“There,” said our guide, “the Highland regiments lay down on their faces waiting for the moment to spring upon the foe. In that orchard twenty-five hundred men were cut to pieces. Here stood Wellington with white lips, and up that knoll rode Marshal Ney on his sixth horse, five having been shot under him. Here the ranks of the French broke, and Marshal Ney, with his boot slashed of a sword, and his hat off, and his face covered with powder and blood, tried to rally his troops as he cried: ’Come and see how a marshal of French dies on the battle-field.’ From yonder direction Grouchy was expected for the French re-enforcement, but he came not. Around those woods Blucher was looked for to re-enforce the English, and just in time he came up. Yonder is the field where Napoleon stood, his arm through the reins of the horse’s bridle, dazed and insane, trying to go back.” Scene of a battle that went on from twenty-five minutes to twelve o’clock, on the eighteenth of June, until four o’clock, when the English seemed defeated, and their commander cried out; “Boys, can you think of giving way? Remember old England!” and the tides turned, and at eight o’clock in the evening the man of destiny, who was called by his troops Old Two Hundred Thousand, turned away with broken heart, and the fate of centuries was decided.

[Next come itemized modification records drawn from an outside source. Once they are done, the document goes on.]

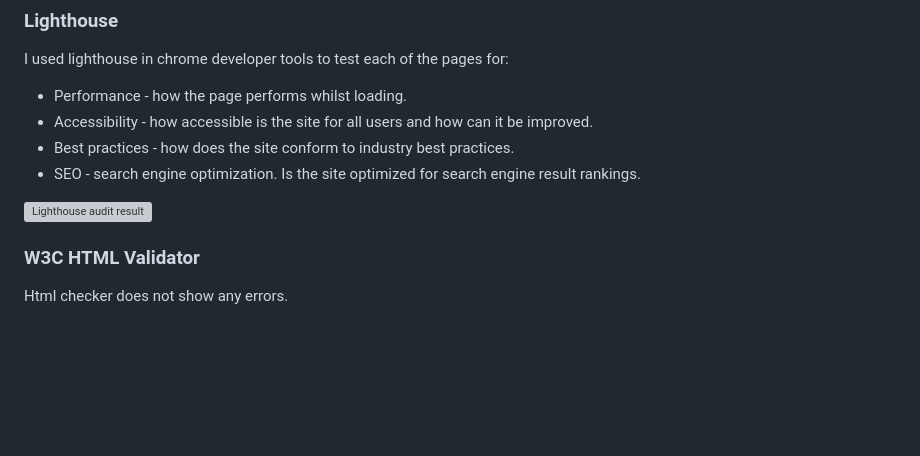
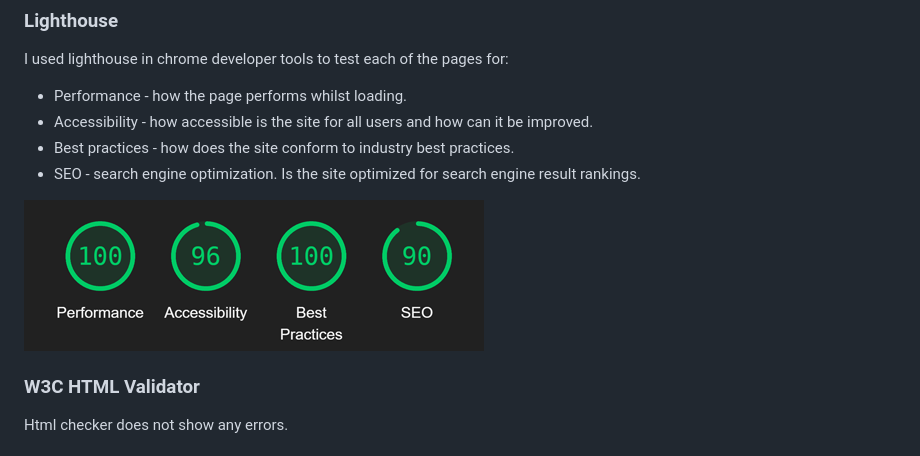
Before and after one commit to JiiXaa/retro-buster, a Markdown page: docs/TESTING.md, the part around the change. Rendered like a GitHub page; blank space fills up the shorter version; grey boxes are pictures that could not be loaded.

Commit message:
DOCUMENTATION UPDATE

```diff
--- a/docs/TESTING.md
+++ b/docs/TESTING.md
@@ -13,7 +13,7 @@ I used lighthouse in chrome developer tools to test each of the pages for:
 - Best practices - how does the site conform to industry best practices.
 - SEO - search engine optimization. Is the site optimized for search engine result rankings.
 
-<img width="460" alt="Lighthouse audit result" src="https://raw.githubusercontent.com/JiiXaa/retro-buster/main/.github/screenshots/lighthouse-audit.png">
+<img width="460" alt="Lighthouse audit result" src="https://github.com/JiiXaa/retro-buster/raw/main/screenshots/lighthouse-audit.png">
 
 ### W3C HTML Validator
 
```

No wonder a great mound has been reared there, hundreds of feet high—a mound at the expense of millions of dollars and many years in rising, and on the top is the great Belgian lion of bronze, and a grand old lion it is. But our great Waterloo was in Palestine. There came a day when all hell rode up, led by Apollyon, and the Captain of our salvation confronted them alone. The Rider on the white horse of the Apocalypse going out against the black horse cavalry of death, and the battalions of the demoniac, and the myrmidons of darkness. From twelve o’clock at noon to three o’clock in the afternoon the greatest battle of the universe went on. Eternal destinies were being decided. All the arrows of hell pierced our Chieftain, and the battle-axes struck Him, until brow and cheek and shoulder and hand and foot were incarnadined with oozing life; but He fought on until He gave a final stroke with sword from Jehovah’s buckler, and the commander-in-chief of hell and all his forces fell back in everlasting ruin, and the victory is ours. And on the mound that celebrates the triumph we plant this day two figures, not in bronze or iron or sculptured marble, but two figures of living light, the Lion of Judah’s tribe and the Lamb that was slain.
“If the tree fall toward
the south or toward the north, in the
place where the tree falleth there it shall be.”—Eccles. xi: 3.